WHAT YOU ARE ASKED TO DO: The lines to copy are those in the listing that hold the word "desktop".

GIVEN DATA:

*** Begin section ***

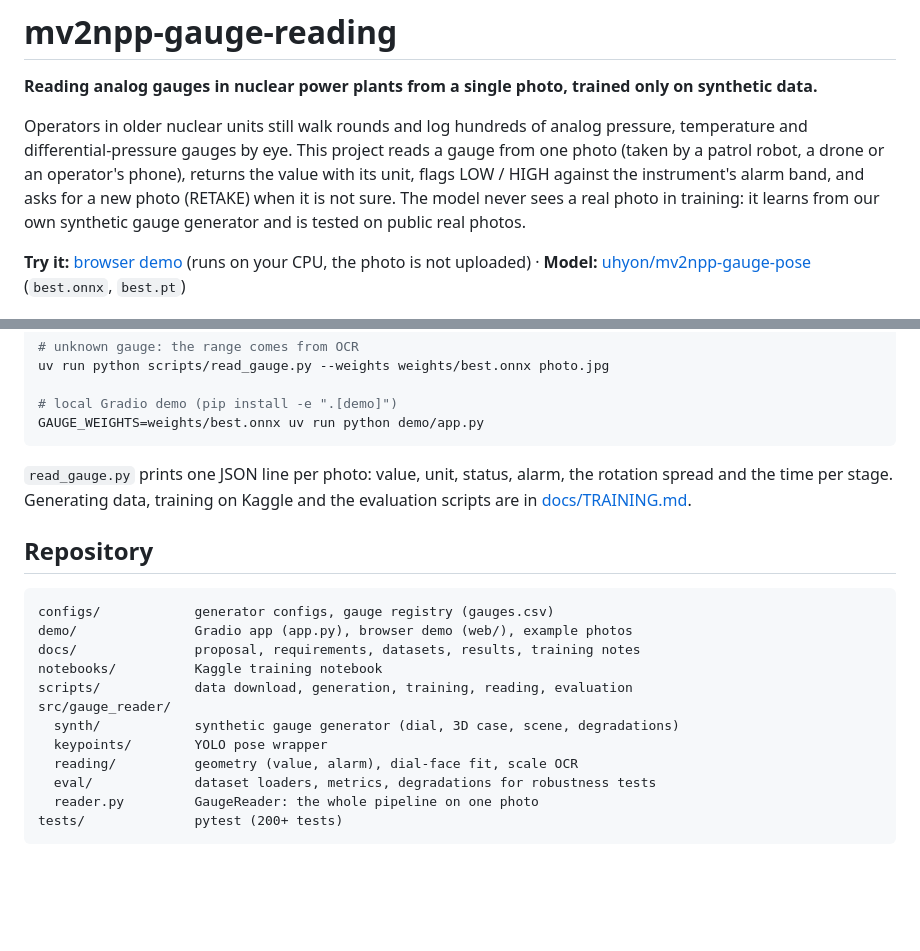
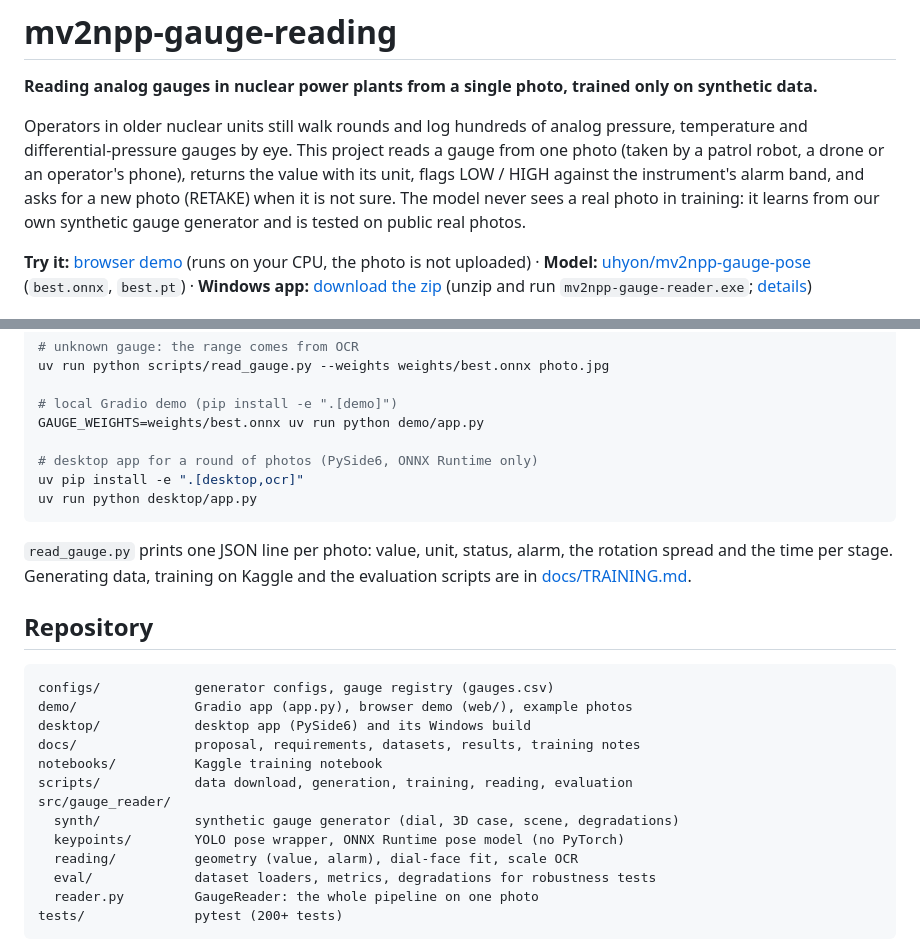
Before and after one commit to uhyon/mv2npp-gauge-reading, a Markdown page: README.md, 2 parts joined by grey strips. GitHub-like rendering; blank space fills up the shorter version.

````diff
--- a/README.md
+++ b/README.md
@@ -11,7 +11,9 @@ gauge generator and is tested on public real photos.
 
 **Try it:** [browser demo](https://huggingface.co/spaces/uhyon/mv2npp-gauge-reader) (runs on
 your CPU, the photo is not uploaded) · **Model:**
-[uhyon/mv2npp-gauge-pose](https://huggingface.co/uhyon/mv2npp-gauge-pose) (`best.onnx`, `best.pt`)
+[uhyon/mv2npp-gauge-pose](https://huggingface.co/uhyon/mv2npp-gauge-pose) (`best.onnx`, `best.pt`) ·
+**Windows app:** [download the zip](https://github.com/uhyon/mv2npp-gauge-reading/releases/latest)
+(unzip and run `mv2npp-gauge-reader.exe`; [details](desktop/README.md))
 
 ![Browser demo: pick an example, read the gauge](docs/img/demo.gif)
 
@@ -152,6 +154,10 @@ uv run python scripts/read_gauge.py --weights weights/best.onnx photo.jpg
 
 # local Gradio demo (pip install -e ".[demo]")
 GAUGE_WEIGHTS=weights/best.onnx uv run python demo/app.py
+
+# desktop app for a round of photos (PySide6, ONNX Runtime only)
+uv pip install -e ".[desktop,ocr]"
+uv run python desktop/app.py
 ```
 
 `read_gauge.py` prints one JSON line per photo: value, unit, status, alarm, the rotation spread
@@ -163,12 +169,13 @@ and the time per stage. Generating data, training on Kaggle and the evaluation s
 ```
 configs/            generator configs, gauge registry (gauges.csv)
 demo/               Gradio app (app.py), browser demo (web/), example photos
+desktop/            desktop app (PySide6) and its Windows build
 docs/               proposal, requirements, datasets, results, training notes
 notebooks/          Kaggle training notebook
 scripts/            data download, generation, training, reading, evaluation
 src/gauge_reader/
   synth/            synthetic gauge generator (dial, 3D case, scene, degradations)
-  keypoints/        YOLO pose wrapper
+  keypoints/        YOLO pose wrapper, ONNX Runtime pose model (no PyTorch)
   reading/          geometry (value, alarm), dial-face fit, scale OCR
   eval/             dataset loaders, metrics, degradations for robustness tests
   reader.py         GaugeReader: the whole pipeline on one photo
````
Also changed, not shown: desktop/README.md (added, +49 -0 lines), docs/img/desktop.png (added), 5 other files.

*** End section ***

ANSWER:
+(unzip and run `mv2npp-gauge-reader.exe`; [details](desktop/README.md))
+# desktop app for a round of photos (PySide6, ONNX Runtime only)
+uv pip install -e ".[desktop,ocr]"
+uv run python desktop/app.py
+desktop/            desktop app (PySide6) and its Windows build
Also changed, not shown: desktop/README.md (added, +49 -0 lines), docs/img/desktop.png (added), 5 other files.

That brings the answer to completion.